‘Down in the Woods’ is a real rocker with a venomous Hawley sounding not unlike Mark Lanegan. There are moments of real beauty here too with the woozy rock of ‘Time Will Bring You Winter’, the delicate ‘Don’t Stare At the Sun’ and the haunting ‘The Wood Collier’s Grave’. It’s the rockier material here that really stands out though such as the excellent closer ‘Before’, which begins gently before a mazy guitar line comes in, ‘She Brings the Sunlight’ and ‘Leave Your Body Behind’. One wonders where Hawley will go next but it will certainly be interesting to find out.

Grizzly Bear Shields

It’s three years since Brooklyn’s Grizzly Bear released the superb Veckatimest. It seems Shields was not a straight forward follow-up, with news of a full album supposedly binned along the way. However this album could justifiably be called their strongest yet. With its dense, complex layers it’s certainly challenging but one that reaps rich rewards upon multiple listens. There’s certainly nothing as instantly accessible as ‘Two Weeks’ on here with no apparent radio-friendly songs, not that this is a bad thing.

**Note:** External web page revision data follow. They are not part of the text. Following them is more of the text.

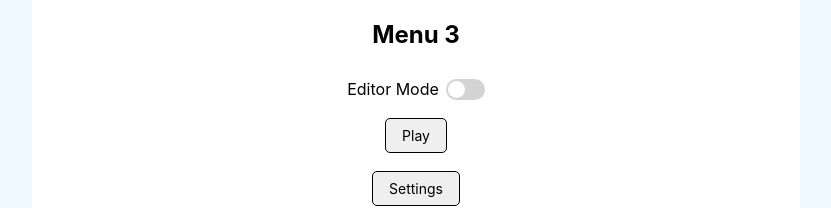
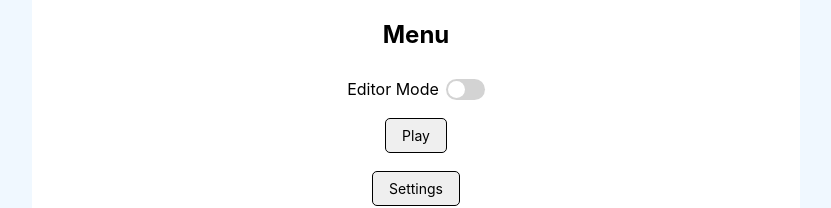
Before and after one commit to FaridSakhyzad/ig, a React (Create React App) app: page / in a window 1280 px wide. Shown: the top 208 px of the page, without its empty margins (224-1055 px from the left). Built offline with nearby package versions, Linux system fonts and the light colour scheme.

Commit message:
Music, User Input & Explosion Sounds | Optimize WIP IFrame Option

```diff
--- a/src/App.jsx
+++ b/src/App.jsx
@@ -67,6 +67,7 @@ import impact1 from './assets/sounds/impact-1.wav';
 import impact2 from './assets/sounds/impact-2.wav';
 import impact3 from './assets/sounds/impact-3.wav';
 import { throttle } from './utils';
+import { IFrame } from './IFrame';
 
 function App() {
   const dispatch = useDispatch();
@@ -136,9 +137,6 @@ function App() {
   ];
 
   const playImpactSound = () => {
-    return;
-
-    // eslint-disable-next-line no-unreachable
     if (!sound) {
       return;
     }
@@ -149,8 +147,8 @@ function App() {
     impactSounds[index].current.play();
   };
 
-  const playExplosionSoundThrottled = throttle(playExplosionSound, 100);
-  const playImpactSoundThrottled = throttle(playImpactSound, 100);
+  const playExplosionSoundThrottled = throttle(playExplosionSound, 10);
+  const playImpactSoundThrottled = throttle(playImpactSound, 10);
 
   const handleAdminModeChange = ({ target: { checked } }) => {
     localStorage.setItem('editorMode', checked);
@@ -579,6 +577,10 @@ function App() {
   const musicEl = useRef(null);
 
   useEffect(() => {
+    if (!musicEl.current) {
+      return;
+    }
+
     if (music) {
       musicEl.current.play();
     } else {
@@ -670,7 +672,7 @@ function App() {
       )}
       {currentScreen === SCREEN_MODES.menu && (
         <div className="screen" id="screen">
-          <h2>Menu 3</h2>
+          <h2>Menu</h2>
           <ul className="mainMenu">
             <li className="mainMenu-item">
               {/* eslint-disable-next-line jsx-a11y/label-has-associated-control */}
@@ -736,6 +738,7 @@ function App() {
       {/* eslint-disable-next-line jsx-a11y/media-has-caption */}
       <audio ref={dropSoundEl3} src={drop3} className="mainMenuAudio" />
 
+      <IFrame>
         {/* eslint-disable-next-line jsx-a11y/media-has-caption */}
         <audio ref={explosionSoundEl1} className="mainMenuAudio" preload="auto">
           <source src={pop1} type="audio/wav" />
@@ -773,6 +776,7 @@ function App() {
         <audio ref={impactSoundEl3} className="mainMenuAudio" preload="auto">
           <source src={impact3} type="audio/wav" />
         </audio>
+      </IFrame>
     </div>
   );
 }
--- /dev/null
+++ b/src/IFrame.jsx
@@ -0,0 +1,24 @@
+import React, { useState } from 'react';
+import { createPortal } from 'react-dom';
+import PropTypes from 'prop-types';
+
+export function IFrame({ children, ...props }) {
+  const [contentRef, setContentRef] = useState(null);
+  const mountNode = contentRef?.contentWindow?.document?.body;
+
+  return (
+    // eslint-disable-next-line react/jsx-props-no-spreading
+    <iframe title="iframe" {...props} ref={setContentRef}>
+      {mountNode && createPortal(children, mountNode)}
+    </iframe>
+  );
+}
+
+IFrame.propTypes = {
+  // eslint-disable-next-line react/forbid-prop-types
+  children: PropTypes.any,
+};
+
+IFrame.defaultProps = {
+  children: null,
+};
```
Lines whose indentation alone changed are shown as unchanged.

The album opens with ‘Sleeping Ute’ and its disconcerting time signature is an indicator of what’s to follow You learn to expect the unexpected from Grizzly Bear. As always, vocals are shared between Ed Droste and Daniel Rossen with harmonies appearing throughout. The sublime ‘Yet Again’ has a really catchy chorus that can get stuck in your head for days. Album standout ‘Half Gate’ is a work of high art with its soaring, sweeping strings and jangling guitars. Brilliant stuff from a brilliant band.